There is also the issue of choice and naturalness. Pets (animals) don't have a choice as I illustrated earlier. As far as naturalness, being a keeper of a human is what you're arguably capable of doing, not a keeper of fish or goats or dogs or cats or any other animal. No human has the capacity to do that because they are not that creature. The fact that we think we can is an anthropocentric view and pure human arrogance. Humans are arguably qualified, in a sense, to raise a human child and protect it to a degree and so on. In the case of fish, who or what decides that it is you that protects them from cats, etc.? When someone really close to you dies, your heart is wrenched out, but when a pet dies, rare is the person who sheds more than a few tears.

This is an issue I feel strongly about, and I can really go on about this, but I won't. All I encourage people to do is think about it: would you like being declawed (or your nails cut off)? Would you like being neutered? We can't handle our parents setting curfews on us, but someone keeping us prisoner? No way. Yet, this is the very thing we subject pets, who we claim we love and adore so much, to.

The above sort of thing, to a somewhat lesser degree, happens to girls in the middle-east for example, or slaves, etc. The thing is that humans are subjective enough to revolt. An animal isn't. They don't know, they are not aware, of the fact that they are objectified, because, in the end, that's what they are: objects (according to Sartre). Realising this, I just prefer to respect them than not, and leave them alone to their own lives


Addenda

A significant part of my motivation to do research in the area of computational biology is to do away with animal models entirely in the future (after some trying laboratory experiences).

I have received several comments regarding what I just wrote about pets. My childhood incidents were narrated to amuse, and to make one of think of responsibilities. It wasn't the pets' deaths itself but rather my futileness that bothered me---that I am in no position to take care of myself and yet, in my arrogance, I claim to take care of other animals.

It is true that there are some people who treat an animal in such a way that the definition of pets no longer holds.

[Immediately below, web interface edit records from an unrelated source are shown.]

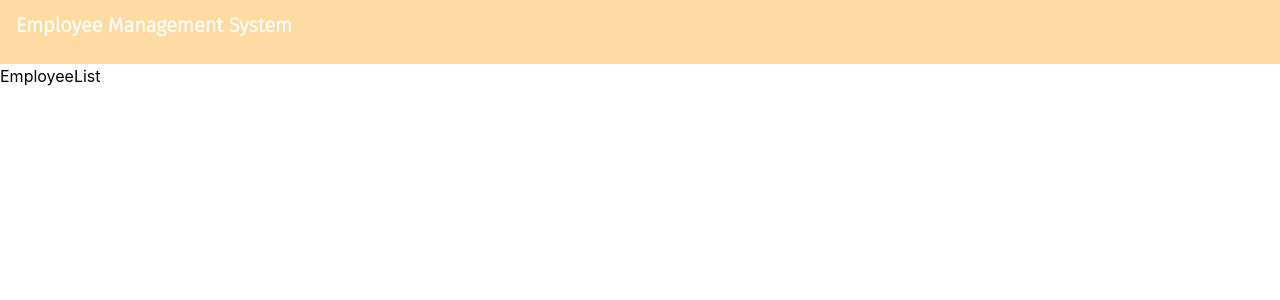
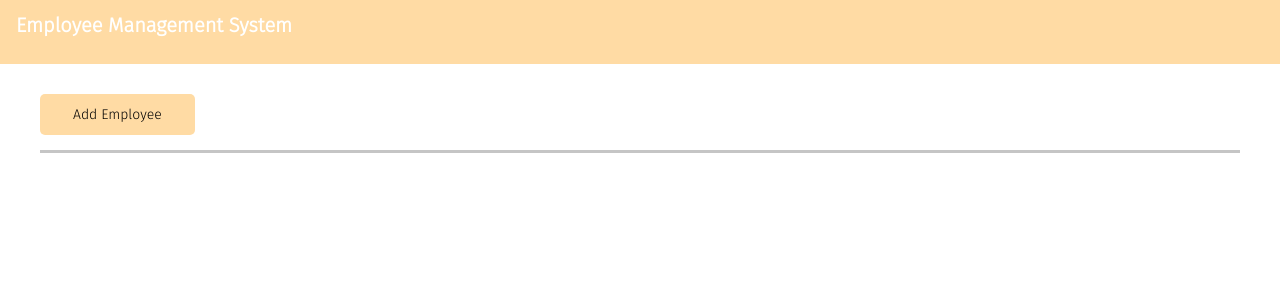
Before and after one commit to LinaDev14/Employee-mangement-system-frontend, a React (Create React App) app: page / in a window 1280 px wide. Shown: the top 300 px of the page. Built offline with nearby package versions, Linux system fonts and the light colour scheme.

Commit message:
fix bugs en employeeList

```diff
--- a/src/App.css
+++ b/src/App.css
@@ -112,3 +112,32 @@ font-weight: bold;
 .save_employee_clear:hover{
   background-color:#EB4747;
 }
+
+.container_list{
+	margin-right: 40px;
+	margin-left: 40px;
+}
+
+.container_button{
+	margin-bottom: 15px;
+
+}
+.add_employee{
+background-color:#FFDBA4;
+	border-radius:5px;
+	border:1px solid #0000;
+	display:inline-block;
+	cursor:pointer;
+	color:#000;
+	font-family: 'Fira Sans', sans-serif;
+	font-size:14px;
+	padding:9px 32px;
+	text-decoration:none;
+	text-shadow:0px 1px 0px #FFDBA4;margin-top: 30px;
+}
+
+.border_bottom{
+display: flex;
+border-bottom: 3px solid rgba(0, 0, 0, 0.226);;
+
+}
--- a/src/components/EmployeeList.jsx
+++ b/src/components/EmployeeList.jsx
@@ -1,9 +1,16 @@
 import React from 'react'
 
 const EmployeeList = () => {
-  return (
-    <div>EmployeeList</div>
-  )
+      return (
+            <div className="container_list">
+                  <div className="container_button">
+                        <button className="add_employee">Add Employee</button>
+                  </div>
+
+                  <div className='border_bottom'>
+                  </div>
+            </div>
+      )
 }
 
 export {EmployeeList}
```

I was referring to what happens generally---walk around your local park and you will see.

There is at least one good reason why animals should be treated the way you would treat another human: Abusing animals is heading down a slippery slope that may lead us to abuse humans.

What I say is somewhat epitomised in Camus' The Stranger (the old man and his dog), and by this quote:

"No man is boss in his own home, but he can make up for it, he thinks, by making a dog play dead..." ---W.C. Fields

Pseudointellectual ramblings || Ram Samudrala || me@ram.org